Well, for one, our name is Sauna House! If anyone’s going to have multiple types of sauna, it’s going to be us.

All jokes aside, we chose to have three different saunas because they each operate a little differently, giving you a slightly different experience. And we want you to be able to experience the heat in the style you prefer.

Let’s dive in!

 

Traditional Finnish Sauna

Traditional saunas use extreme ambient air temperature and a little moisture to elevate your core temperature. 

Our Traditional Finnish sauna usually runs around 177°F at 30%+ humidity. We’re sure we don’t need to tell you this, but that’s HOT. For reference, red meat only needs to reach an internal temperature of 165°F for it to be considered “done enough” for safe consumption. But please don’t worry—the sauna isn’t going to cook you alive! Actually, your internal body temperature only increases a degree or two during each session. 

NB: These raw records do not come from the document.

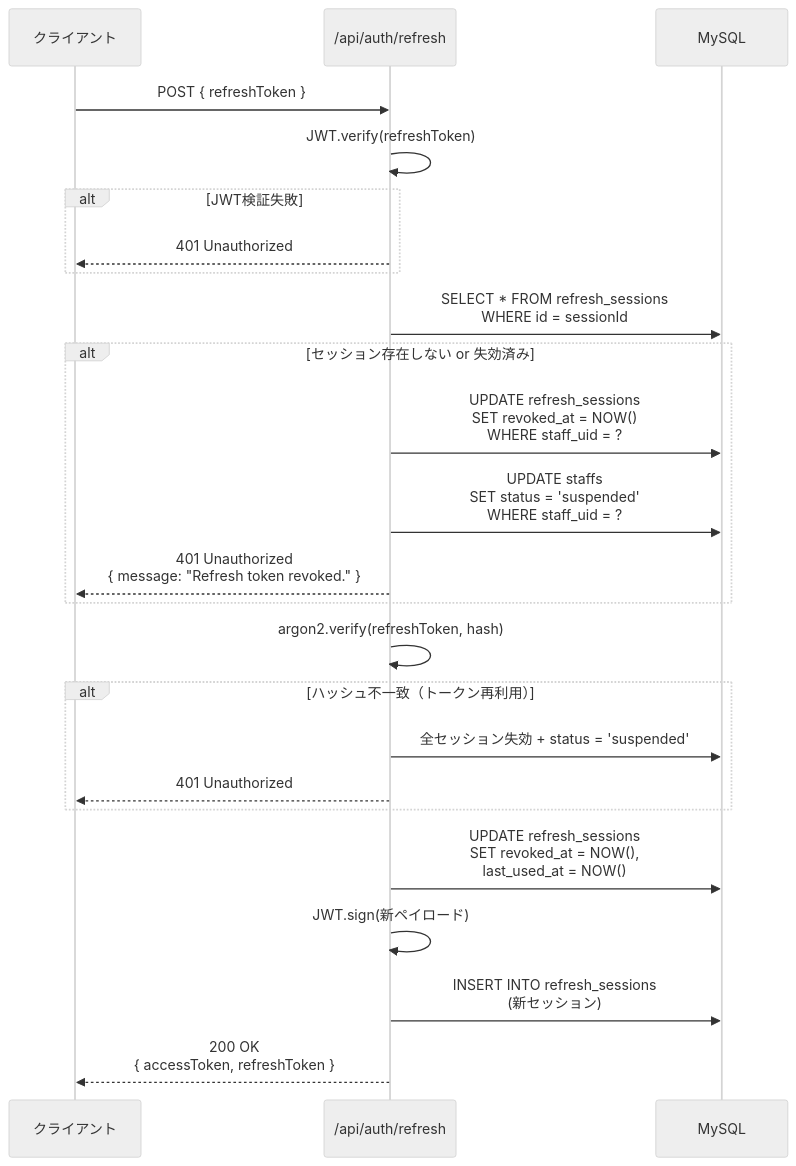
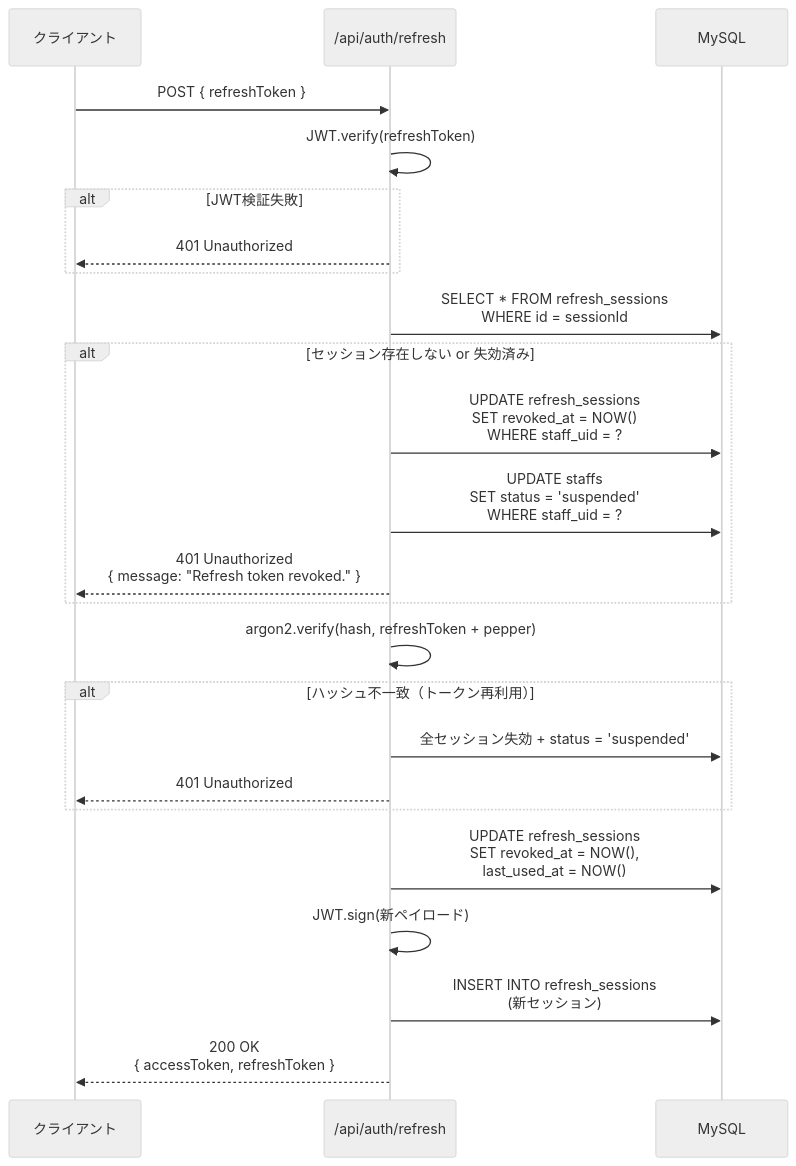
One commit to reisy1999/reserve-api changed the second of 2 diagrams in docs/spec/06-Auth-API.md. Above: the diagram before and after it, drawn with Mermaid (neutral theme). The commit also changed other lines of this file and 3 other files, not shown here.

````diff
--- a/docs/spec/06-Auth-API.md
+++ b/docs/spec/06-Auth-API.md
@@ -312,33 +312,33 @@
 ```mermaid
 sequenceDiagram
     participant Client as クライアント
     participant API as /api/auth/refresh
     participant DB as MySQL
 
     Client->>API: POST { refreshToken }
     API->>API: JWT.verify(refreshToken)
 
     alt JWT検証失敗
         API-->>Client: 401 Unauthorized
     end
 
     API->>DB: SELECT * FROM refresh_sessions<br/>WHERE id = sessionId
 
     alt セッション存在しない or 失効済み
         API->>DB: UPDATE refresh_sessions<br/>SET revoked_at = NOW()<br/>WHERE staff_uid = ?
         API->>DB: UPDATE staffs<br/>SET status = 'suspended'<br/>WHERE staff_uid = ?
         API-->>Client: 401 Unauthorized<br/>{ message: "Refresh token revoked." }
     end
 
-    API->>API: argon2.verify(refreshToken, hash)
+    API->>API: argon2.verify(hash, refreshToken + pepper)
 
     alt ハッシュ不一致（トークン再利用）
         API->>DB: 全セッション失効 + status = 'suspended'
         API-->>Client: 401 Unauthorized
     end
 
     API->>DB: UPDATE refresh_sessions<br/>SET revoked_at = NOW(),<br/>last_used_at = NOW()
     API->>API: JWT.sign(新ペイロード)
     API->>DB: INSERT INTO refresh_sessions<br/>(新セッション)
     API-->>Client: 200 OK<br/>{ accessToken, refreshToken }
 ```
````
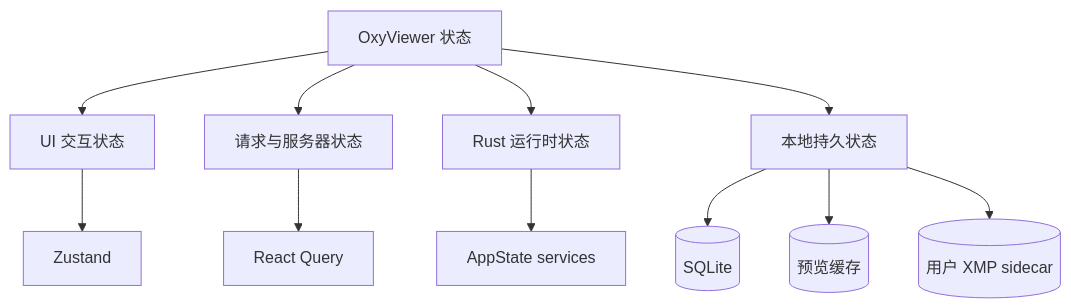
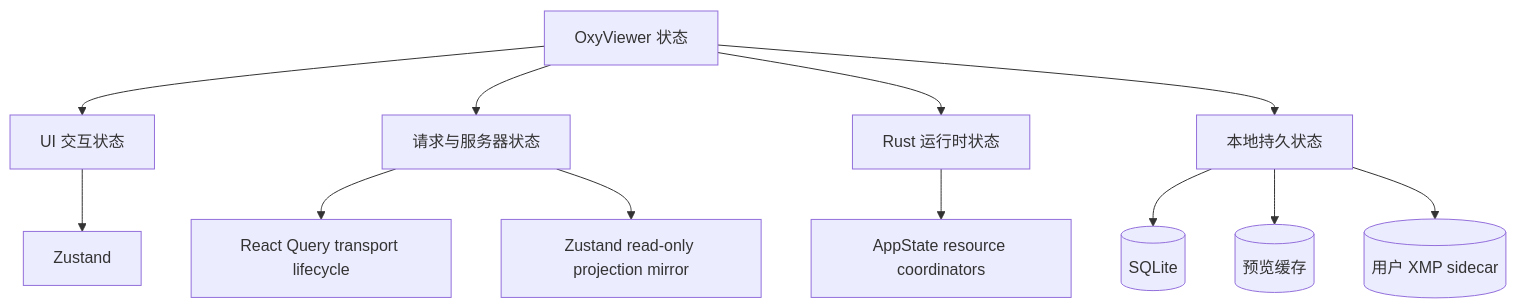
Before and after one commit to oxygenkun/oxyviewer: the first of 3 diagrams in docs/architecture/05-data-and-state.md, drawn with Mermaid. The commit also changed other lines of this file and 33 other files, not shown here.

````diff
--- a/docs/architecture/05-data-and-state.md
+++ b/docs/architecture/05-data-and-state.md
@@ -8,14 +8,15 @@
 ```mermaid
 flowchart TD
     app["OxyViewer 状态"] --> uiState["UI 交互状态"]
     app --> requestState["请求与服务器状态"]
     app --> runtimeState["Rust 运行时状态"]
     app --> persistentState["本地持久状态"]
 
     uiState --> zustand["Zustand"]
-    requestState --> reactQuery["React Query"]
-    runtimeState --> appState["AppState services"]
+    requestState --> reactQuery["React Query transport lifecycle"]
+    requestState --> projectionMirror["Zustand read-only projection mirror"]
+    runtimeState --> appState["AppState resource coordinators"]
     persistentState --> sqlite[("SQLite")]
     persistentState --> previews[("预览缓存")]
     persistentState --> xmp[("用户 XMP sidecar")]
 ```
````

Another key point about the traditional Finnish sauna is that there is moisture involved. Finnish saunas have the option to pour water on hot rocks which release a bit of steam and humidity into the air known as “löyly” in Finnish. (Of course, it's proper sauna etiquette to ask others in the room if they're okay with pouring the water first!). Usually, a traditional sauna has a humidity level between 20-40%. (Note: this moisture is still nowhere near that of steam rooms which hover near 100% humidity.)

As part of our Hot Cold Relax therapy, we advise that most people spend about 10-15 minutes in a Traditional Finnish Sauna.

Dry Cedar Sauna

 

Next up is our dry cedar sauna. 

Dry cedar saunas use just extreme ambient air temperature to elevate your core temperature. 

Like a traditional Finnish sauna, a dry cedar sauna ranges from 185-200°F but we keep ours at 193°F. The main difference is that you won’t find a bucket of water with a ladle to pour over the rocks. And thus, there is about 20% humidity in a dry sauna (hence the name “dry!”).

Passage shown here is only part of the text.